▸ Version comparison data
════════

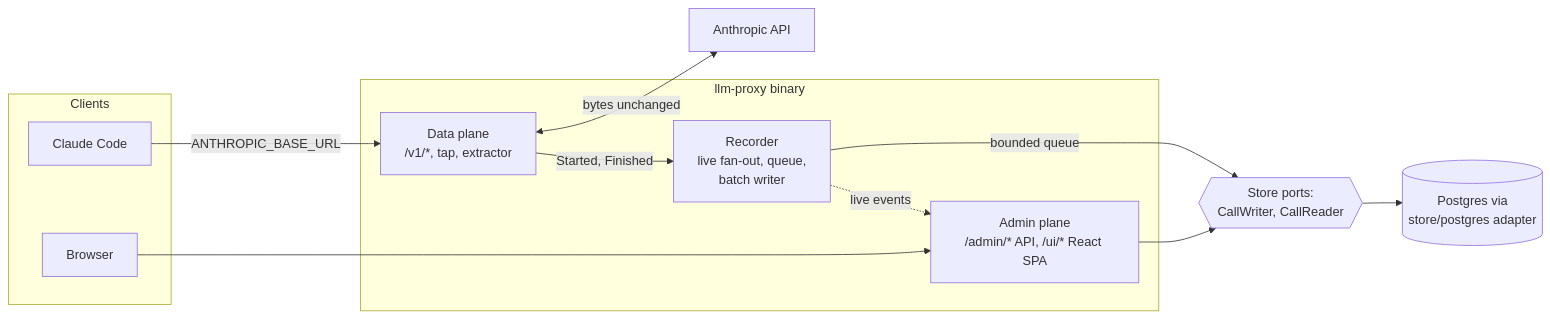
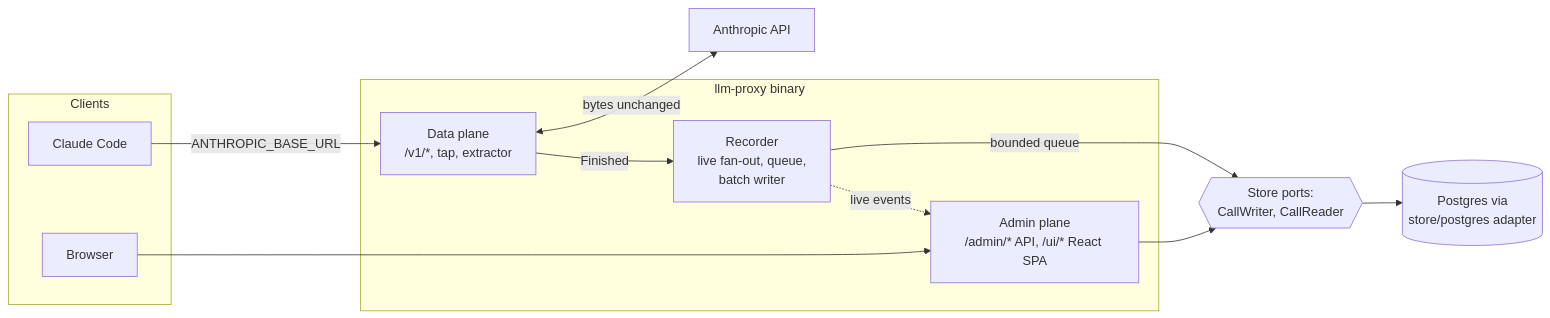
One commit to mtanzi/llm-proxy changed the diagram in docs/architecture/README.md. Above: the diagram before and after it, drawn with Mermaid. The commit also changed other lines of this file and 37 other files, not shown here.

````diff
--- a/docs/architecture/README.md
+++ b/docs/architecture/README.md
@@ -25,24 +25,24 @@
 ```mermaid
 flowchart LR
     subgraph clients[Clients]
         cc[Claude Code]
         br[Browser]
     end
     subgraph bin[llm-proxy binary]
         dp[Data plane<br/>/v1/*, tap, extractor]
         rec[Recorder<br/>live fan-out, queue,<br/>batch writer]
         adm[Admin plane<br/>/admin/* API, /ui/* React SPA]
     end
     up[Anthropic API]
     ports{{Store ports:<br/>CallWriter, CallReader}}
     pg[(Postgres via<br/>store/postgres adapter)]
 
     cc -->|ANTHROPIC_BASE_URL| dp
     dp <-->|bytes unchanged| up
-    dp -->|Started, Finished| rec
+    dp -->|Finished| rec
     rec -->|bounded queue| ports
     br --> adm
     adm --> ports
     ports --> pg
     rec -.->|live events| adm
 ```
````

════════

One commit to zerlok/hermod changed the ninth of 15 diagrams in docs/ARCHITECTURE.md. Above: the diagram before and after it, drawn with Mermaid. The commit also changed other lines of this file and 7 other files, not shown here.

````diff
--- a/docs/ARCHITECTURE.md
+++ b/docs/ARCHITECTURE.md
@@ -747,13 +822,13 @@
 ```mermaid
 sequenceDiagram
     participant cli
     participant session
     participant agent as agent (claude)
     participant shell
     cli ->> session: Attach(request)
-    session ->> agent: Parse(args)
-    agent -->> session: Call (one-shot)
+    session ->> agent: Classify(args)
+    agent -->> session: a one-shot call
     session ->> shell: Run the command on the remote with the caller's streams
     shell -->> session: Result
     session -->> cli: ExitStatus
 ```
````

════════

▸ Your instructions
Lines containing the string "participant" above: how many are there? Answer with the number only.

▸ Solution for this exercise
4